Squarely prim and stoutly built,
Free from glitter and from guilt,
Plain--from lintel up to roof-tree and to belfry bare
and brown--

Stands the hall that not July--
While the folk throng anxious by--
Where the Continental Congress meets within the
Quaker town.

Hark! a stir, a sudden shout,
And a boy comes rushing out,
Signaling to, where his grandsire in the belfry,
waiting, stands;

"Ring!" he cries; "the deed is done!
Ring! they've signed, and freedom's won!"
And the ringer grasps the bell-rope with his strong
and sturdy hands;

While the bell with joyous note
Clanging from the brazen throat,
Rings the tidings, all-exultant--peals the news to
shore to sea;

"Man is man--a slave no longer;
Truth and right than might are stronger,
Praise to God! We're free; we're free!"

II New Orleans, 1885

Triumph of the builder's art,
Tower and turret spring and start--
As if reared by mighty genii for some prince of
eastern land.

Where the southern river flows,
And eternal summer glows--
Dedicate to labor's grandeur, fair and vast the
arches stand.

And, enshrined in royal guise,
Flower-bedecked 'neath sunny skies;
Old and time-stained, cracked and voiceless, but
where all may see it well;

Circled by the wealth and power
Of the great world's triumph-hour--
Sacred to the cause of freedom, on its dais rests
the bell,

And the children thronging near,
Yet again the story hear
Of the bell that rang the message, pealing out to
land and sea.

"Man is man--a slave no longer;
Truth and right than might are stronger,
Praise to God! We're free; we're free!"

III

Prize the glorious relic then,
With its hundred years and ten,
By the past a priceless heirloom to the future
handed down.

Still its stirring story tell,
Till the children know it well--
From the joyous Southern city to the Northern
Quaker town.

Time that heals all wounds and scars,
Time that ends all strifes and wars,
Time that turns all pains to pleasures, and can make
the cannon dumb,

Still shall join in firmer grasp,
Still shall knit in friendlier clasp,
North and South land in the glory of the ages yet
to come.

And, though voiceless, still the bell
Shall its glorious message tell,
Pealing loud o'er all the nation, lake to gulf, and
sea to sea:

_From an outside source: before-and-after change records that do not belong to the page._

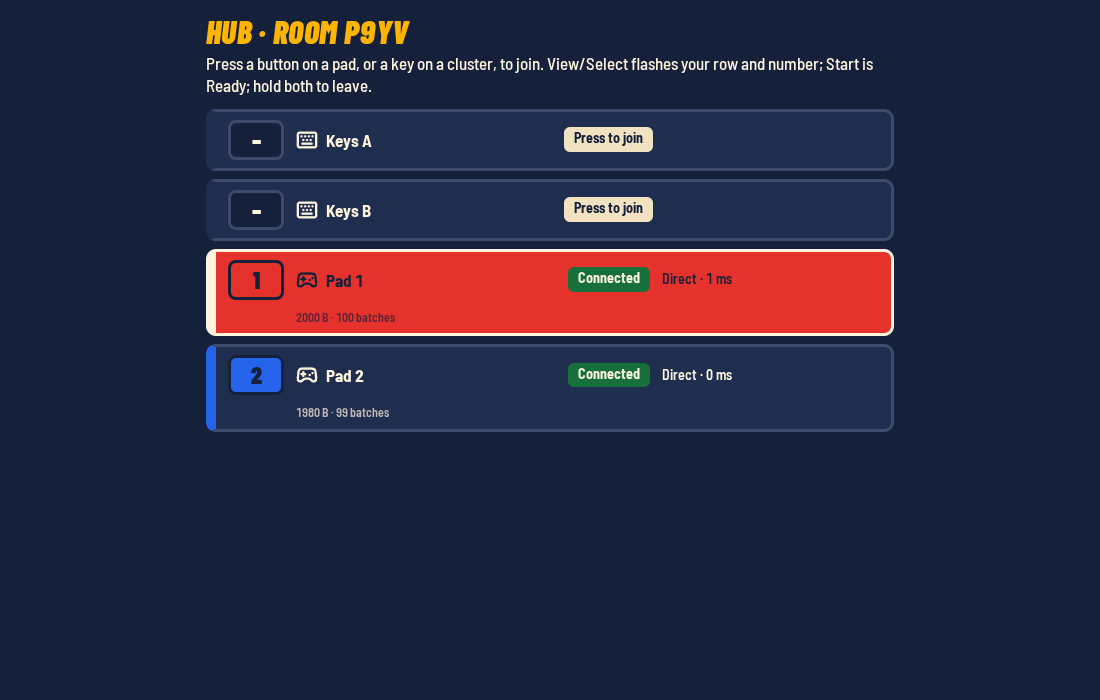
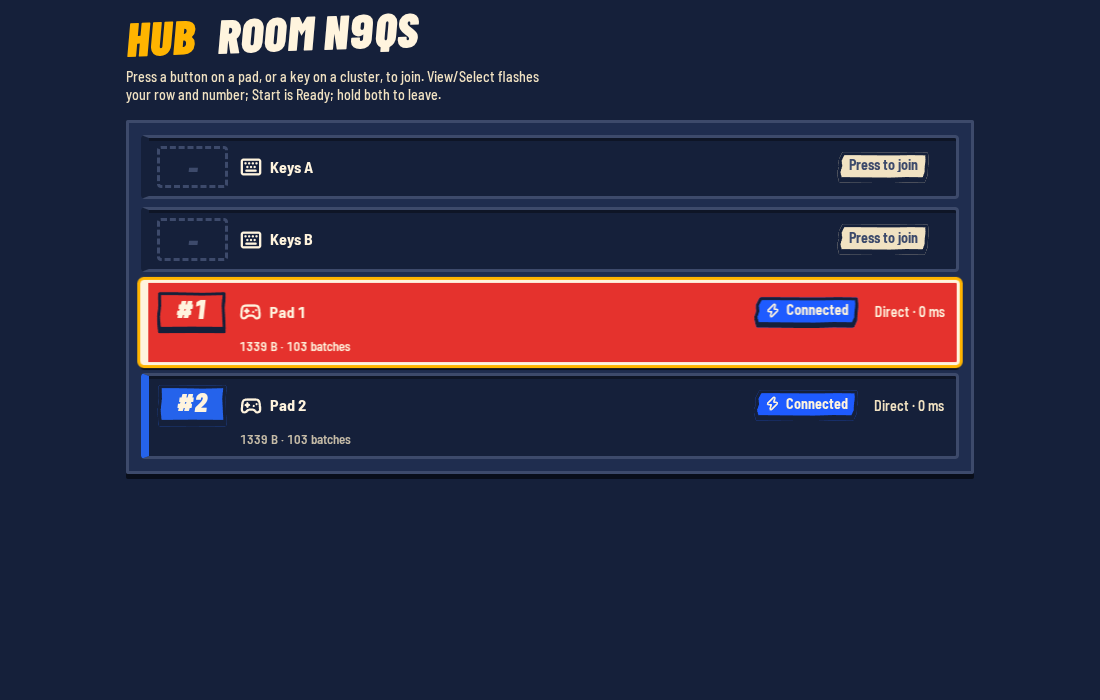
P1-C08: B/hub route (the hub's code entry), self-review and captures for the one-connection hub; P1-R06 self-review

Changed region(s): [[0.0927, 0.0, 0.8964, 0.69]]

diff --git a/web/controller/src/hub/hub.ts b/web/controller/src/hub/hub.ts
@@ -8,6 +8,7 @@
 // a `Session` attached to it (`Session.attach`) that claims, identifies, readies, leaves and drops out under its own
 // source handle (`ForSource`), and all their input shares the carrier's batches. A phone with a paired pad carries its pads
 // on the phone's own connection (the phone's sticks are the primary source).
+import { basePath } from '../../../shared/src/base';
 import { icon, tokenData } from '../../../shared/ui';
 import { Session } from '../app/session';
 import { pathLabel } from './badge';
@@ -349,4 +350,27 @@ export function pairPads(session: Session, tray: HTMLElement): Hub {
   hub.start();
   (window as unknown as { __jjHub: unknown }).__jjHub = { inspect: () => hub.inspect(), hub };
   return hub;
+}
+
+/** `B/hub`: ask for the room's code, then open the hub for it (`B/j/<CODE>?hub`). */
+export function mountHubEntry(root: HTMLElement): void {
+  root.innerHTML = `<section class="hub hub-entry" data-hub-entry>
+    <header class="hub-head"><h1 class="display italic">Hub</h1><p>Pads and keys on this device, one seat each. Type the room code from the big screen.</p></header>
+    <form class="panel panel-ink hub-panel" data-hub-form><label for="hub-code">Room code</label>
+    <input class="field code" id="hub-code" name="code" type="text" inputmode="text" autocomplete="off" autocapitalize="characters" autocorrect="off" spellcheck="false" enterkeyhint="go" maxlength="4" placeholder="ABCD" />
+    <p class="hub-entry-error" data-hub-error role="alert" hidden>That is not a room code: four letters or numbers.</p>
+    <button type="submit" class="btn primary big">Open the hub</button></form></section>`;
+  const form = root.querySelector<HTMLFormElement>('[data-hub-form]')!;
+  const input = root.querySelector<HTMLInputElement>('#hub-code')!;
+  const error = root.querySelector<HTMLElement>('[data-hub-error]')!;
+  form.addEventListener('submit', (e) => {
+    e.preventDefault();
+    const code = input.value.trim().toUpperCase();
+    if (!/^[A-Z0-9]{4}$/.test(code)) {
+      error.hidden = false;
+      return;
+    }
+    location.assign(`${basePath()}j/${code}?hub`);
+  });
+  input.focus();
 }

diff --git a/web/controller/src/main.ts b/web/controller/src/main.ts
@@ -26,6 +26,13 @@ function mountTray(): HTMLElement {
 async function boot(root: HTMLElement): Promise<void> {
   if (params.has('hello')) return (await import('./hello/hello')).mountHello(root);
   const code = codeFromPath();
+  // `B/hub`: the hub's own entry (C08), a room code then the hub page for it.
+  if (!code && /^hub\/?$/.test(location.pathname.slice(basePath().length))) {
+    applyProfile();
+    (await import('./hub/hub')).mountHubEntry(root);
+    document.documentElement.dataset.jjController = 'ready';
+    return;
+  }
   if (!code) {
     // No code in the URL: the landing page's join card asks for one.
     location.replace(basePath());

diff --git a/web/controller/src/hub/hub.css b/web/controller/src/hub/hub.css
@@ -51,3 +51,7 @@
 /* The phone's connection badge (the strip's [data-hud=conn]): the kit's brushed chip, small. */
 .conn.chip { min-height: 2em; margin-right: 10px; padding: 0 .9em .3em; font-size: var(--fs-caption); font-style: normal; text-transform: none; letter-spacing: 0; }
 .conn.chip .ic { width: 1.1em; height: 1.1em; }
+
+.hub-entry .hub-panel { display: grid; gap: 12px; padding: 16px; }
+.hub-entry .field.code { text-transform: uppercase; letter-spacing: .2em; text-align: center; font-size: 28px; }
+.hub-entry-error { color: var(--c-warn, #ffb4a8); margin: 0; }

diff --git a/crates/jj-server/src/app.rs b/crates/jj-server/src/app.rs
@@ -175,7 +175,7 @@ impl App {
         match (req.method.as_str(), rest) {
             (_, "") if get => self.bundle.page(Page::Landing),
             (_, "host" | "host/") if get => self.bundle.page(Page::Host),
-            (_, "c" | "c/") if get => self.bundle.page(Page::Controller),
+            (_, "c" | "c/" | "hub" | "hub/") if get => self.bundle.page(Page::Controller),
             (_, r) if get && r.starts_with("j/") && RoomCode::parse(&r[2..]).is_some() => {
                 self.bundle.page(Page::Controller)
             }

diff --git a/crates/jj-server/src/tests.rs b/crates/jj-server/src/tests.rs
@@ -167,6 +167,7 @@ fn serves_pages_and_immutable_assets_under_a_preview_base_with_real_404s() {
             ("", "landing"),
             ("host", "host"),
             ("c", "controller"),
+            ("hub", "controller"),
             ("j/ABCD", "controller"),
             ("j/abcd", "controller"),
         ] {

diff --git a/docs/evidence/P1-C08/self-review.md b/docs/evidence/P1-C08/self-review.md
@@ -4,6 +4,8 @@ Captures: `c08-hub.test.mjs` with `JJ_CAPTURE_DIR` on eris (Chromium, run `cap4`
 
 ## Looked at
 - Hub page: heading "Hub · room XXXX" with the one-line instructions, a row per source (seat number in its colour, keyboard or gamepad icon, label, state chip, direct/relay and RTT, bytes and batches). Idle key clusters read "Press to join" with a dash for the seat.
+- `c08-hub-four-sources-*` and `c08-hub-pad1-unplugged-1100x700.png`: six rows on one hub page (Keys A, Keys B, four pads) each with its number in its colour, Connected, "Direct · 3 ms" and its own bytes; with pad 1 unplugged only its row turns to the orange Unplugged chip with a dashed outline and the other five stay Connected. Resized to 390x844, 844x390 and 1920x1080 and back, all six rows stay readable.
+- `B/hub` entry (`c08-hub-entry-then-hub-1100x700.png`): a room-code field and "Open the hub"; a bad code shows the red line and stays.
 - Identify flash: only Pad 1's row turns its colour (red) with dark text, Pad 2 stays calm.
 - Phone with a paired pad: a slim tray low and centred between the sticks ("This phone" and "Pad 1", each with its number, icon and Connected chip); the strip shows the "Direct · 1 ms" badge. Landscape and portrait.
 
@@ -12,14 +14,15 @@ Captures: `c08-hub.test.mjs` with `JJ_CAPTURE_DIR` on eris (Chromium, run `cap4`
 - Row icons were solid squares (markup quoting); they are now added as elements.
 - The phone tray covered the sticks and the tutorial; now a slim touch-transparent list.
 - Seat badges rendered "#" as "//": badge shows the plain number.
-- A sixth simultaneous join stalled; sources now join one at a time and a stalled join retries after 12 s.
+- A sixth simultaneous join stalled (each source was its own connection); with one connection every source joins at once.
 
-## Remaining defects (protocol and server gaps, reported to the lead)
-- **Not one connection.** The protocol seats one endpoint with one seat (`jj-session` `Endpoint.seat`; Claim, Ready, Identify, Leave address the connection), so each hub source is its own endpoint with its own signalling stream and peer link. The AC "six seats over one connection" and the per-endpoint N08 receipt are unmet until the host supports a multi-source Claim.
-- **Browser connection limit.** Because of the above, a hub page holds one stream per source and HTTP/1.1 allows six per origin, so a single page carries five sources locally (the sixth's signalling queues). The six-seat journey therefore uses two hub pages (two browser contexts). Production is HTTP/2 and should not hit this; a shared connection removes it.
-- **No `/hub` server route**: the hub is `B/j/<CODE>?hub`; a real `/hub` needs a route in jj-server.
-- Input age is not reported per source (only bytes and batches).
-- Journey status at 03209e8 on eris (two copies at once, software WebGL): all three c08 journeys pass (six seats across two hubs with routing, unplug and host seat count; leave/Identify/rejoin; phone plus one paired pad). "Each drives only its own car" is asserted from the host's applied input: each driven source's car holds throttle > 0.5 with no autopilot, and each idle source's car holds zero throttle or is on autopilot (seats idle 15 s while racing get the IdleCue, then autopilot 3 s later). Car travel is only logged (`# driven {…}`): on a slow runner the autopilot cars pile up along the finite free-drive strip and can box the driven cars in, so the distance shows nothing about routing.
+## Remaining defects
+- **One connection (built, protocol 3).** A hub is one endpoint with a seat per source: `ControllerCmd::ForSource{source, cmd}` / `HostCmd::ForSource` wrap a source's commands and replies, `jj-session` keeps `endpoint.seats[source]`, the host wraps every message for a hub seat the same way, and the hub's sources share one `WasmEndpoint` (shared batches). The journey asserts one endpoint id, one link, six source handles, and the host's six seats on one endpoint. A phone with a paired pad rides its pads on the phone's own connection (the phone's sticks are the primary source 1). The old per-endpoint path is unchanged for phones.
+- Per-source bytes are the source's records in the shared batches (13 bytes each), its input age is the age of its latest sample (`inputAgeMs`), and the endpoint's batches and bytes are on the carrier; the log line `# per source` in the journey shows them. The host's own per-endpoint N08 receipt is the existing one (the connection is one endpoint).
+- The HUD (boost, host-paused) is not sent to hub sources (the state channel's HUD has no source field): a hub source shows Connected through a host pause rather than "Host paused".
+- A source leaving and pressing again gets its seat back (same number): the endpoint keeps the source's seat; before the change each rejoin was a new endpoint and a new number.
+- The phone-with-pad tray sits over the bottom of the tutorial card while the tutorial is open (seen in `c08-phone-with-pad-phone-landscape-844x390.png`); it is touch-transparent and the tutorial is dismissable, not fixed.
+- Journey status at f40ddd9 and after on eris: the four c08 journeys pass (six seats on one hub page with routing, unplug and host seat count; leave/Identify/rejoin; phone plus one paired pad; the `B/hub` entry). "Each drives only its own car" is asserted from the host's applied input (throttle > 0.5 with no autopilot for each driven source, zero or autopilot for each idle one); car travel is only logged.
 - A hub source whose room ends does not reset to "left".
 
 ## Not covered

diff --git a/docs/evidence/P1-R06/self-review.md b/docs/evidence/P1-R06/self-review.md
@@ -32,9 +32,10 @@ each host frame takes ~150 ms. The LAN measurement is a P1-Q02 checklist row.
 
 - On very small tiles (120 at 1080p) the Cooee label covers the tile's own badge row.
 - The mark over the car is a flat billboard drawn over everything; it doesn't outline the car's silhouette.
-- The phone's menu has no Identify entry (the phone's Identify is the button in its tools row).
 
 ## Not covered
+
+- The phone's menu Identify: the Help card (`c06-identify-menu.test.mjs`) and the settings sheet (same journey) each send the same Identify as the tools-row button; the host receives it for that seat. Not captured as an image.
 
 - Real phones, a real TV and a LAN: Chromium contexts on one Linux box.
 - A pad's View/Select and a key cluster's Identify key reach the same `SimEvent::Identify` path (P1-C05's input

"Man is man--a slave no longer;
Truth and right than might are stronger.
Praise to God! We'er free; we'er free!"